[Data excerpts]
++++++++++

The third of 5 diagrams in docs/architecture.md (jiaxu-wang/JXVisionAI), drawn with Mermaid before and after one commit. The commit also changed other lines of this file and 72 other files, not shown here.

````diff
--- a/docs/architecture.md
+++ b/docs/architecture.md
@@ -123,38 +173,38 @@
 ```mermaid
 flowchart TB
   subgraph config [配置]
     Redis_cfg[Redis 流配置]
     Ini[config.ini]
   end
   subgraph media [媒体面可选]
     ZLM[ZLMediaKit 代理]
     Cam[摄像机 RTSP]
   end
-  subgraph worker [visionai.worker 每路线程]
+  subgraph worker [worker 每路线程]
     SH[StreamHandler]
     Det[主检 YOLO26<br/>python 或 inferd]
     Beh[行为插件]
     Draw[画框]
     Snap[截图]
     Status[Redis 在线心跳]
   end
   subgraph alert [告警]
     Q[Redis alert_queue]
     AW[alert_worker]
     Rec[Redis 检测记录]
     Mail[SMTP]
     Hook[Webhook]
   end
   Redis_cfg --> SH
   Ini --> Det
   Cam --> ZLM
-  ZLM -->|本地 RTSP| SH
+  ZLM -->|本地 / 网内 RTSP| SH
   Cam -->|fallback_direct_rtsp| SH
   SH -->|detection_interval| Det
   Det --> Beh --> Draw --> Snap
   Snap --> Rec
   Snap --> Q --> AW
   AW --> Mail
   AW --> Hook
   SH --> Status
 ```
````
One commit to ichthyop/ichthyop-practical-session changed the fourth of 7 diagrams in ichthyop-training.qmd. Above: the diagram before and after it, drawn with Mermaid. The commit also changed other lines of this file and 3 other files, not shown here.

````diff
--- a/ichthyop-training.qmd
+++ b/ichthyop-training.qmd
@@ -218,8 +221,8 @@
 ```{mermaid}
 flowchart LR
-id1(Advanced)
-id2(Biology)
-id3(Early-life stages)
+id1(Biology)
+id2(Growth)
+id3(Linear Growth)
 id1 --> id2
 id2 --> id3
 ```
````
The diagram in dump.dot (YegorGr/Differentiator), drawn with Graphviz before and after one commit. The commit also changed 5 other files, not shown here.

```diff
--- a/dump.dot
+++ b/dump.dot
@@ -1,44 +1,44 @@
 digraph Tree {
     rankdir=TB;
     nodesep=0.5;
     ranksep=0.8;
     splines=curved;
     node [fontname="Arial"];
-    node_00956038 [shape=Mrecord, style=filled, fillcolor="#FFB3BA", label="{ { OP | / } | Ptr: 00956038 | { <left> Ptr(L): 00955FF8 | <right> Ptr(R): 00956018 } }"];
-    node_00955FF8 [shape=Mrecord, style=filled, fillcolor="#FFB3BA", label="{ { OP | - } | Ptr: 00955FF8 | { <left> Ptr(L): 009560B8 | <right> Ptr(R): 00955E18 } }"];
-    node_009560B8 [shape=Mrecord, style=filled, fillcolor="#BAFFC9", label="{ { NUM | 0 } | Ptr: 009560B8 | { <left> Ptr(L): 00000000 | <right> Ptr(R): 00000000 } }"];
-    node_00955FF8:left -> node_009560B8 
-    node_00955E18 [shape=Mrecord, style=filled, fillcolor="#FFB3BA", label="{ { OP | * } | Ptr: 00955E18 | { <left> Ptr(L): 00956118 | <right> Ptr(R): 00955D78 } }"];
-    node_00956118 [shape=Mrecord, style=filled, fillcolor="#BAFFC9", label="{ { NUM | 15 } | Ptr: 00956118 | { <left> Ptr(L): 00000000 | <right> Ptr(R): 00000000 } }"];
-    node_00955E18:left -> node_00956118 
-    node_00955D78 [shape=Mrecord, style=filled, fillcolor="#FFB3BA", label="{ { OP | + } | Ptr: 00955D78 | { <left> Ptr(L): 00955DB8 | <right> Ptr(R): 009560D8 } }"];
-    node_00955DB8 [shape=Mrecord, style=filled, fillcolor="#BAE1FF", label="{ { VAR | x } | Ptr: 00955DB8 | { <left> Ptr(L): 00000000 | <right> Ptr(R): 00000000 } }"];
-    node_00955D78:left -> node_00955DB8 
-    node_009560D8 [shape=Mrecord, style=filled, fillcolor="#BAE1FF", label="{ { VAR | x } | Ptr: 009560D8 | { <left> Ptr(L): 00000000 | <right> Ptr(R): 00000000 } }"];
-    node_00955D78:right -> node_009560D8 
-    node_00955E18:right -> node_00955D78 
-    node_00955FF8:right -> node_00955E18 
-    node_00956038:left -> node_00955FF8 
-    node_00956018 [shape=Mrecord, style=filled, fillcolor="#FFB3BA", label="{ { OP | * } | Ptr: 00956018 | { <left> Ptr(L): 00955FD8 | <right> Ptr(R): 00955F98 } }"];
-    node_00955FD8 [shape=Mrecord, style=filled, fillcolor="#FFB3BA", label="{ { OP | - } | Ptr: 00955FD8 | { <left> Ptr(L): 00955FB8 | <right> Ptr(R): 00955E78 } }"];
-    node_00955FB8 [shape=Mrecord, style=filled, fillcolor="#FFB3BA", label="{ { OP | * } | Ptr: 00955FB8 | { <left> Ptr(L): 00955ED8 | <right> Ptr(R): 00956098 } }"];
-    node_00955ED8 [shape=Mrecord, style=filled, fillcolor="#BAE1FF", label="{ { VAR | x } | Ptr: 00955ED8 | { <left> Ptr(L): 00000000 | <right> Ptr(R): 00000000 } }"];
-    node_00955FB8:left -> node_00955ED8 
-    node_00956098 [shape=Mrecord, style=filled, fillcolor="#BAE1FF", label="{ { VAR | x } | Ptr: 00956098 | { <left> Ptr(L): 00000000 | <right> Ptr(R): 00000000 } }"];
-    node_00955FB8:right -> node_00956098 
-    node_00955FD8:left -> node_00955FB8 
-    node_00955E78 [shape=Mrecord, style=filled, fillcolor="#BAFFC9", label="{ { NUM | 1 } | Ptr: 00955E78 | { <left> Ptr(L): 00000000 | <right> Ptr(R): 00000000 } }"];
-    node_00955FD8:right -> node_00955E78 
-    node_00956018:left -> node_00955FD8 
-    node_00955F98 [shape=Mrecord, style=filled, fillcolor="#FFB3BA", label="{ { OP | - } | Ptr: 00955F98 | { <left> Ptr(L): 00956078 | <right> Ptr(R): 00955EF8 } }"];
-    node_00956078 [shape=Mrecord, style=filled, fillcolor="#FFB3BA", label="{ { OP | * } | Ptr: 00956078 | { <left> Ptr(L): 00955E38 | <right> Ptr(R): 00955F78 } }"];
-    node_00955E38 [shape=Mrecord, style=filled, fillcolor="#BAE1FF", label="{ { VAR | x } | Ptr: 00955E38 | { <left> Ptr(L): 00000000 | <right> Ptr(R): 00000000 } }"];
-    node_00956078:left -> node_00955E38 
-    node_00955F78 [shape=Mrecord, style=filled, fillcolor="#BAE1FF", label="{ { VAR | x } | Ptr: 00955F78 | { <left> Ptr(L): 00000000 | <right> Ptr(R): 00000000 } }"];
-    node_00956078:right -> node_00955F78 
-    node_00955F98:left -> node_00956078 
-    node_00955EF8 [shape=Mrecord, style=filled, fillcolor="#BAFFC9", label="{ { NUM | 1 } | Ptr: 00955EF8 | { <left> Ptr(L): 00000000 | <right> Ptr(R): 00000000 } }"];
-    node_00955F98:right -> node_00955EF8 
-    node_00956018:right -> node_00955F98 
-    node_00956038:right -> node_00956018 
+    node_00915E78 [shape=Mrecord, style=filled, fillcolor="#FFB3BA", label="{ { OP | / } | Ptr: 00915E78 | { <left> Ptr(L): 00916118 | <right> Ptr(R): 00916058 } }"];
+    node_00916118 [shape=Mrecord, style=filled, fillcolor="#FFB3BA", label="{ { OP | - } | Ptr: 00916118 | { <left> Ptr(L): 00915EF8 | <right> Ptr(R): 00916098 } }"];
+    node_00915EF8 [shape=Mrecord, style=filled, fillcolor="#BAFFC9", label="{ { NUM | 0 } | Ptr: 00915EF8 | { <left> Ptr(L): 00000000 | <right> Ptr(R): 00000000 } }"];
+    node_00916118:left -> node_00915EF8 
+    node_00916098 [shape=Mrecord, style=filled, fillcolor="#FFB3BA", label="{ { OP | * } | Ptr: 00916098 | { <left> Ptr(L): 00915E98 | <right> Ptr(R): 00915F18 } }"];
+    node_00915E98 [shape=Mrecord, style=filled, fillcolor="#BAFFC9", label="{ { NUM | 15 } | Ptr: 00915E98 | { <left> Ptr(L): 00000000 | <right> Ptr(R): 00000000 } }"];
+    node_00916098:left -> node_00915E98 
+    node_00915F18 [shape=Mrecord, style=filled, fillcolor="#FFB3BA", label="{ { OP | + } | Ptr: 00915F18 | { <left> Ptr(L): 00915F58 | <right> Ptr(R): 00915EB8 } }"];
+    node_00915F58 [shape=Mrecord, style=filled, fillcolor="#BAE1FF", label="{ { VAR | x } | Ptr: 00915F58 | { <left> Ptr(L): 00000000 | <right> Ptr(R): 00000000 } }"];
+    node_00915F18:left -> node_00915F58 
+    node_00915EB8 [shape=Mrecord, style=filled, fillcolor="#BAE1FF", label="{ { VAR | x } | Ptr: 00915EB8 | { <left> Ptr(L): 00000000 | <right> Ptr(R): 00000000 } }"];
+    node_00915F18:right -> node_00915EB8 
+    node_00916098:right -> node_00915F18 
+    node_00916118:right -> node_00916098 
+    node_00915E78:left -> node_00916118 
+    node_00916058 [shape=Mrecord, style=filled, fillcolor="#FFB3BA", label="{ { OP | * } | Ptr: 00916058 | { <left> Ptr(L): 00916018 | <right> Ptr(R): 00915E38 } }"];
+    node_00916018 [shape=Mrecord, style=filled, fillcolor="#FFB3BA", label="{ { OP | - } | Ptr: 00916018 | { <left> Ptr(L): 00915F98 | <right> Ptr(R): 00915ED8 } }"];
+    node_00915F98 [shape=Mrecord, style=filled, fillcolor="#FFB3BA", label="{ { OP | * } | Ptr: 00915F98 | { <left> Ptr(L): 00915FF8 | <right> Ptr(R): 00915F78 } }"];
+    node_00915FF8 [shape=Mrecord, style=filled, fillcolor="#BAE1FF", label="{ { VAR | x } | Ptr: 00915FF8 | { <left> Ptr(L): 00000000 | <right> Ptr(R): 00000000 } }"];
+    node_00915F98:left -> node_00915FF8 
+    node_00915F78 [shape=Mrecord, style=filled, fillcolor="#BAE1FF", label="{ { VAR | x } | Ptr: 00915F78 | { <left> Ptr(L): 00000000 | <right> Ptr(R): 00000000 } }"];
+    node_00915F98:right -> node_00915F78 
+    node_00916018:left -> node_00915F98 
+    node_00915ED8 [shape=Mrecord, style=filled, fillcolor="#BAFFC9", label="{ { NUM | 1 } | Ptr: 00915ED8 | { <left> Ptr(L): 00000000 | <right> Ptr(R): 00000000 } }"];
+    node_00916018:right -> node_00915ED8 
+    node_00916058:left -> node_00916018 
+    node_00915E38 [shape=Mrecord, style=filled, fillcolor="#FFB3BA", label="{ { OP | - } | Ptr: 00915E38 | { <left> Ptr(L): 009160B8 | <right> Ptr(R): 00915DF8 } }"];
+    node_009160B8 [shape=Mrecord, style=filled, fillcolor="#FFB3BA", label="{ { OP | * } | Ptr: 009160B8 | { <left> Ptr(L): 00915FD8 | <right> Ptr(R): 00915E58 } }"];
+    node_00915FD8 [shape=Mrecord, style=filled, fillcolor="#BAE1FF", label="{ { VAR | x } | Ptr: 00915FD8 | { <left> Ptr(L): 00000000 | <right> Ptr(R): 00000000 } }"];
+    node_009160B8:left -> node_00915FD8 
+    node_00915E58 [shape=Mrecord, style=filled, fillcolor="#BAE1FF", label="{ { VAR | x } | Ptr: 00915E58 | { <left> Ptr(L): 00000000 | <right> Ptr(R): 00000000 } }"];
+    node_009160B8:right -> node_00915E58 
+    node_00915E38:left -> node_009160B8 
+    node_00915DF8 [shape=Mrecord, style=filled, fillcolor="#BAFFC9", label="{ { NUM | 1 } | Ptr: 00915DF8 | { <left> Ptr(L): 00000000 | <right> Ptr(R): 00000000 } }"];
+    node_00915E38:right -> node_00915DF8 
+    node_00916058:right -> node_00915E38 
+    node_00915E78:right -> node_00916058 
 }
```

++++++++++

● **WORK REQUEST**
Copy out each line of the data in which the word "subgraph" appears.

● **RESPONSE BELOW**
   subgraph config [配置]
   subgraph media [媒体面可选]
-  subgraph worker [visionai.worker 每路线程]
+  subgraph worker [worker 每路线程]
   subgraph alert [告警]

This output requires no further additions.